ENTRIES SHOWN

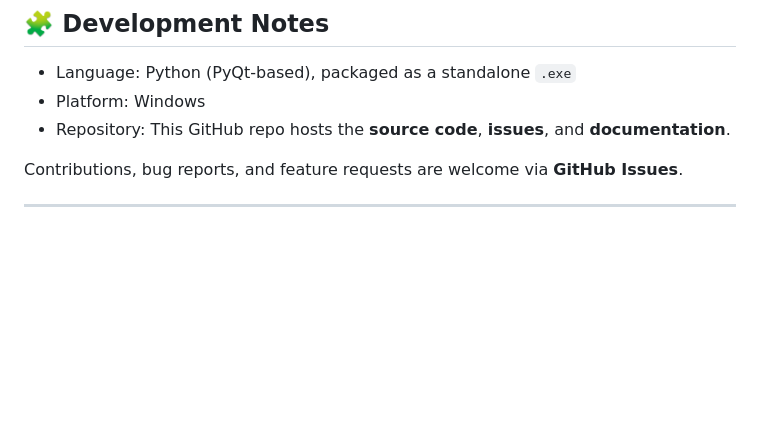
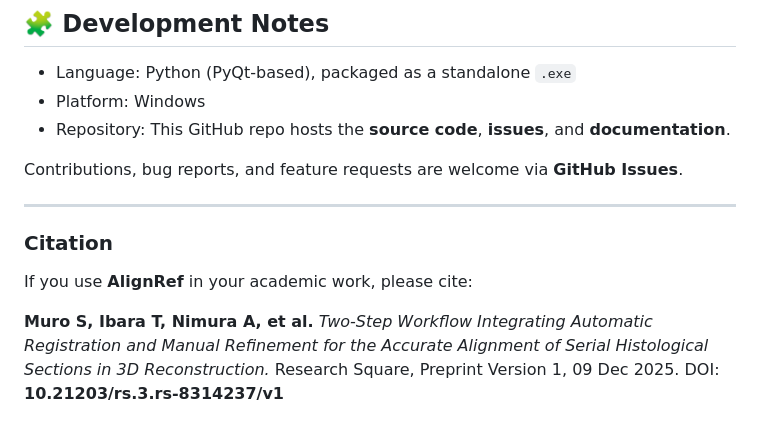
Before and after one commit to SatoruMuro/AlignRef, a Markdown page: README.md, the part around the change. Rendered like a GitHub page; blank space fills up the shorter version.

```diff
--- a/README.md
+++ b/README.md
@@ -220,3 +220,12 @@ AlignRef is particularly useful as a **pre-processing step** before 3D reconstru
 Contributions, bug reports, and feature requests are welcome via **GitHub Issues**.
 
 ---
+
+### Citation
+
+If you use **AlignRef** in your academic work, please cite:
+
+**Muro S, Ibara T, Nimura A, et al.**
+*Two-Step Workflow Integrating Automatic Registration and Manual Refinement for the Accurate Alignment of Serial Histological Sections in 3D Reconstruction.*
+Research Square, Preprint Version 1, 09 Dec 2025.
+DOI: **10.21203/rs.3.rs-8314237/v1**
```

WHAT YOU NEED TO DO
In the entries above, find each line with the word "AlignRef" and show it.

ANSWER BELOW
Before and after one commit to SatoruMuro/AlignRef, a Markdown page: README.md, the part around the change. Rendered like a GitHub page; blank space fills up the shorter version.
@@ -220,3 +220,12 @@ AlignRef is particularly useful as a **pre-processing step** before 3D reconstru
+If you use **AlignRef** in your academic work, please cite:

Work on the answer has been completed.